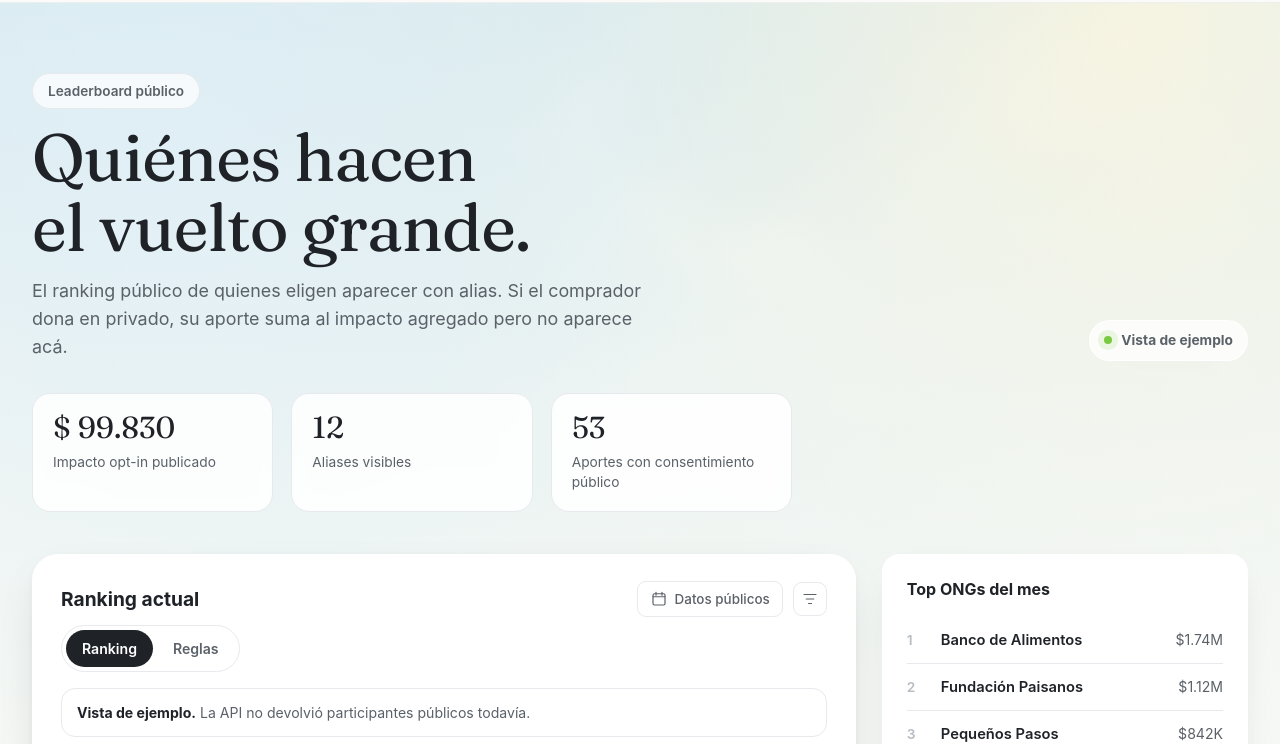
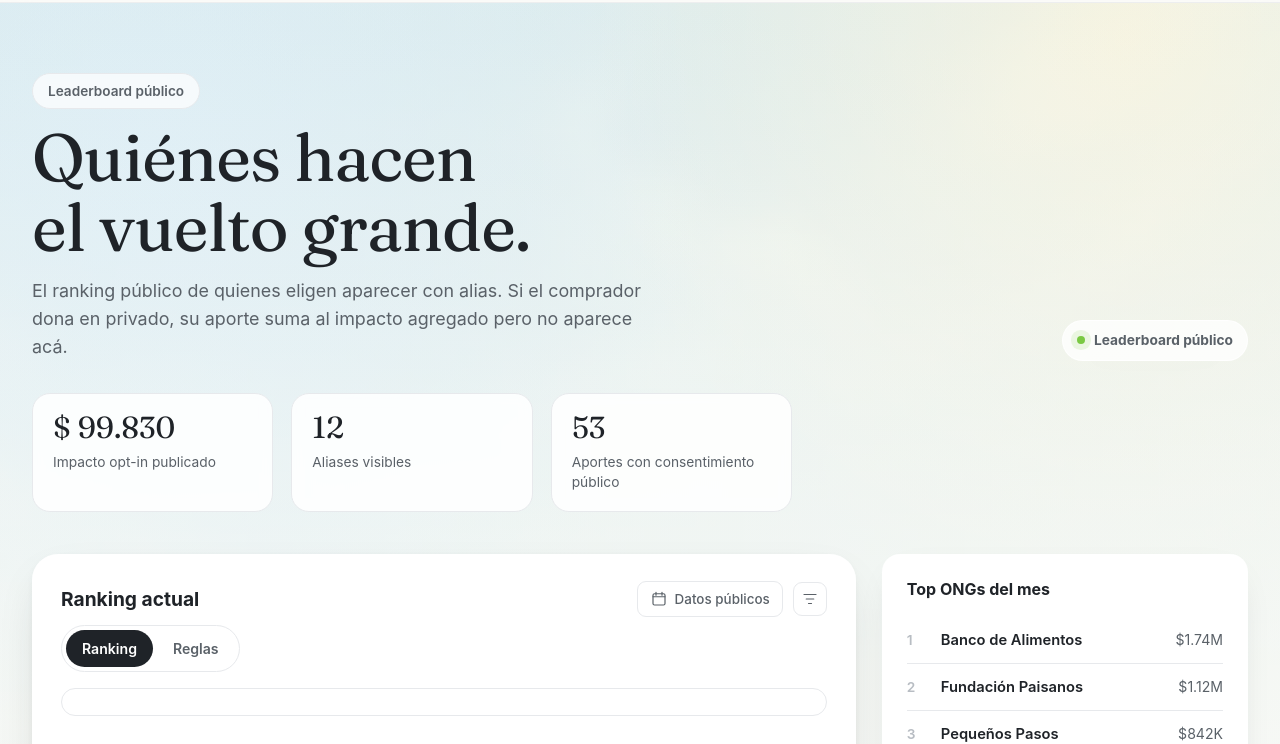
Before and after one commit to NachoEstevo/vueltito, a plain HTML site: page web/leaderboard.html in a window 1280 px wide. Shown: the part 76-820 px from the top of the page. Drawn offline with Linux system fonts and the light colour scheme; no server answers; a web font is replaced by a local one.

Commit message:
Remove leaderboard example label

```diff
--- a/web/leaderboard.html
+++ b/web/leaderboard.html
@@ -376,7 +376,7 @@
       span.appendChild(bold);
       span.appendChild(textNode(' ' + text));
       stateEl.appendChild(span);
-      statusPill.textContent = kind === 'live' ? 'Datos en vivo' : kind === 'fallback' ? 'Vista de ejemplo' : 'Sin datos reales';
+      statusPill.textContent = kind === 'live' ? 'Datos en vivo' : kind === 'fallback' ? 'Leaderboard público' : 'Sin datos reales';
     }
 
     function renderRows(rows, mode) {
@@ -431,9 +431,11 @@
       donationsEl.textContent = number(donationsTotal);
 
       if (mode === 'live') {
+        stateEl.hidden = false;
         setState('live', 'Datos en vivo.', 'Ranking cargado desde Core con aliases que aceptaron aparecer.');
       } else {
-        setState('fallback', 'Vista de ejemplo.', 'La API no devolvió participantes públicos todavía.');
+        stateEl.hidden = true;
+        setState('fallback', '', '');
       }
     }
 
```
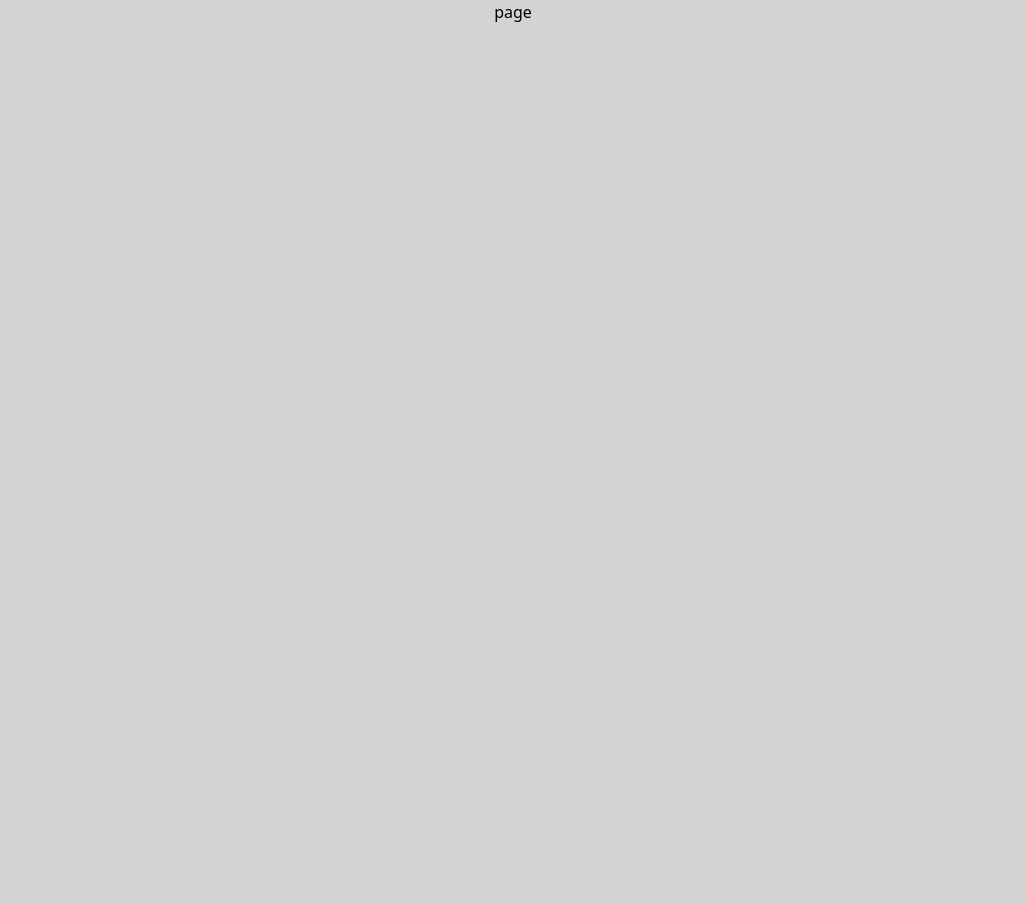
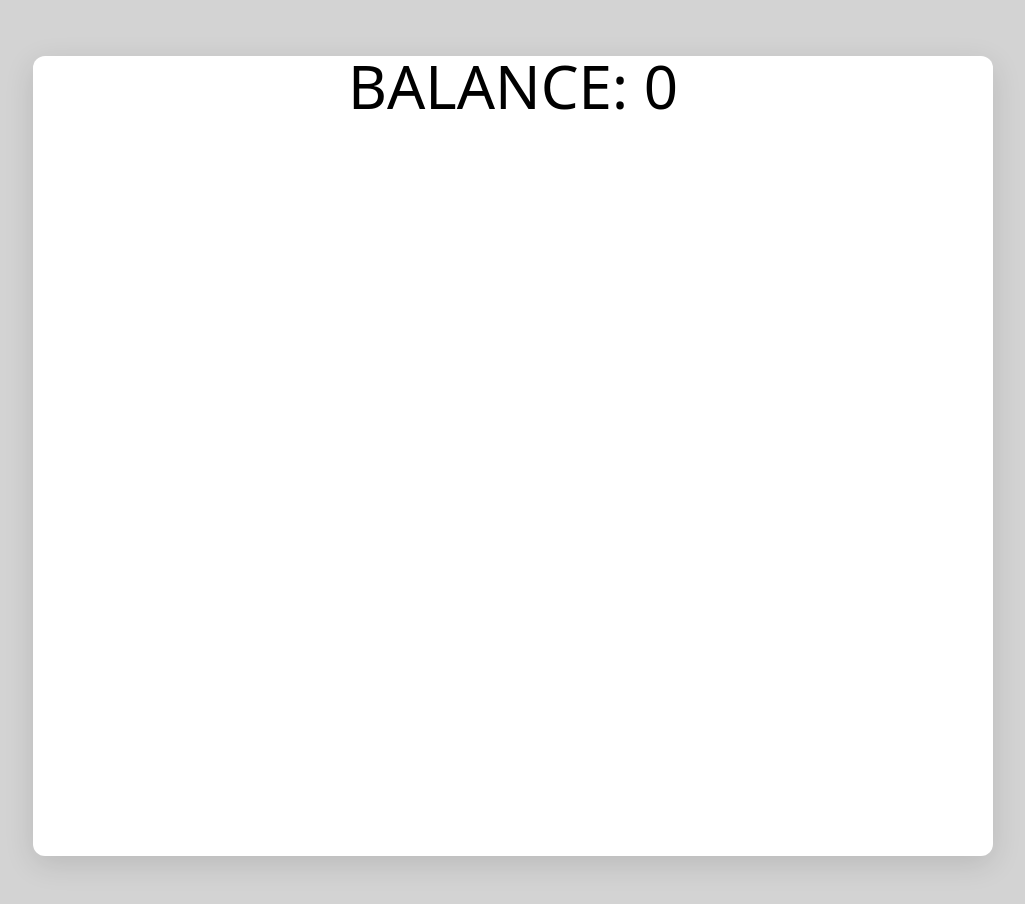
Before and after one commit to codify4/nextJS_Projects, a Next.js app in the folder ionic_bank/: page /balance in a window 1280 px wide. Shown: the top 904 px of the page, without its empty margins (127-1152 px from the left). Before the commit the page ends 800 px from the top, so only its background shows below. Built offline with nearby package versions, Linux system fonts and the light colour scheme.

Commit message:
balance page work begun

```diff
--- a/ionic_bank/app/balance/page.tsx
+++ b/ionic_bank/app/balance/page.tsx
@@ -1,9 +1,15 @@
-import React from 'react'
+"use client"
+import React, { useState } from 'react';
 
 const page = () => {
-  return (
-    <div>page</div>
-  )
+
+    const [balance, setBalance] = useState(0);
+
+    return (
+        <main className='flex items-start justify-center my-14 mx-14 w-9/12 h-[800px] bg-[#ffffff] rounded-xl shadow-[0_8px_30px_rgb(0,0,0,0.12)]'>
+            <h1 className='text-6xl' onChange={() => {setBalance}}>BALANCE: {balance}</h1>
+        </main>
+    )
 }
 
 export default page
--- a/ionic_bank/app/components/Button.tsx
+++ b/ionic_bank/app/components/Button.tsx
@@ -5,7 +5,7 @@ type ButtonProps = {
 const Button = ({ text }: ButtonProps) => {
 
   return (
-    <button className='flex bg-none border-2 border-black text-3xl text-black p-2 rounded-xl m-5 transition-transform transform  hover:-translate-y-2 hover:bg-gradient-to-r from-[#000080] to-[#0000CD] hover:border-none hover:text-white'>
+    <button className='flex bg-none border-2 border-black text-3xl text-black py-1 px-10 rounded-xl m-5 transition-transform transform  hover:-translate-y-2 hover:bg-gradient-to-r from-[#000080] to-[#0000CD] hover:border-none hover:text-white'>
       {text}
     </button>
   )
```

**TRY IT**
Retype the whole listing exactly and leave the pictures out.

**FINISHED EXERCISE**
Before and after one commit to NachoEstevo/vueltito, a plain HTML site: page web/leaderboard.html in a window 1280 px wide. Shown: the part 76-820 px from the top of the page. Drawn offline with Linux system fonts and the light colour scheme; no server answers; a web font is replaced by a local one.

Commit message:
Remove leaderboard example label

```diff
--- a/web/leaderboard.html
+++ b/web/leaderboard.html
@@ -376,7 +376,7 @@
       span.appendChild(bold);
       span.appendChild(textNode(' ' + text));
       stateEl.appendChild(span);
-      statusPill.textContent = kind === 'live' ? 'Datos en vivo' : kind === 'fallback' ? 'Vista de ejemplo' : 'Sin datos reales';
+      statusPill.textContent = kind === 'live' ? 'Datos en vivo' : kind === 'fallback' ? 'Leaderboard público' : 'Sin datos reales';
     }
 
     function renderRows(rows, mode) {
@@ -431,9 +431,11 @@
       donationsEl.textContent = number(donationsTotal);
 
       if (mode === 'live') {
+        stateEl.hidden = false;
         setState('live', 'Datos en vivo.', 'Ranking cargado desde Core con aliases que aceptaron aparecer.');
       } else {
-        setState('fallback', 'Vista de ejemplo.', 'La API no devolvió participantes públicos todavía.');
+        stateEl.hidden = true;
+        setState('fallback', '', '');
       }
     }
 
```
Before and after one commit to codify4/nextJS_Projects, a Next.js app in the folder ionic_bank/: page /balance in a window 1280 px wide. Shown: the top 904 px of the page, without its empty margins (127-1152 px from the left). Before the commit the page ends 800 px from the top, so only its background shows below. Built offline with nearby package versions, Linux system fonts and the light colour scheme.

Commit message:
balance page work begun

```diff
--- a/ionic_bank/app/balance/page.tsx
+++ b/ionic_bank/app/balance/page.tsx
@@ -1,9 +1,15 @@
-import React from 'react'
+"use client"
+import React, { useState } from 'react';
 
 const page = () => {
-  return (
-    <div>page</div>
-  )
+
+    const [balance, setBalance] = useState(0);
+
+    return (
+        <main className='flex items-start justify-center my-14 mx-14 w-9/12 h-[800px] bg-[#ffffff] rounded-xl shadow-[0_8px_30px_rgb(0,0,0,0.12)]'>
+            <h1 className='text-6xl' onChange={() => {setBalance}}>BALANCE: {balance}</h1>
+        </main>
+    )
 }
 
 export default page
--- a/ionic_bank/app/components/Button.tsx
+++ b/ionic_bank/app/components/Button.tsx
@@ -5,7 +5,7 @@ type ButtonProps = {
 const Button = ({ text }: ButtonProps) => {
 
   return (
-    <button className='flex bg-none border-2 border-black text-3xl text-black p-2 rounded-xl m-5 transition-transform transform  hover:-translate-y-2 hover:bg-gradient-to-r from-[#000080] to-[#0000CD] hover:border-none hover:text-white'>
+    <button className='flex bg-none border-2 border-black text-3xl text-black py-1 px-10 rounded-xl m-5 transition-transform transform  hover:-translate-y-2 hover:bg-gradient-to-r from-[#000080] to-[#0000CD] hover:border-none hover:text-white'>
       {text}
     </button>
   )
```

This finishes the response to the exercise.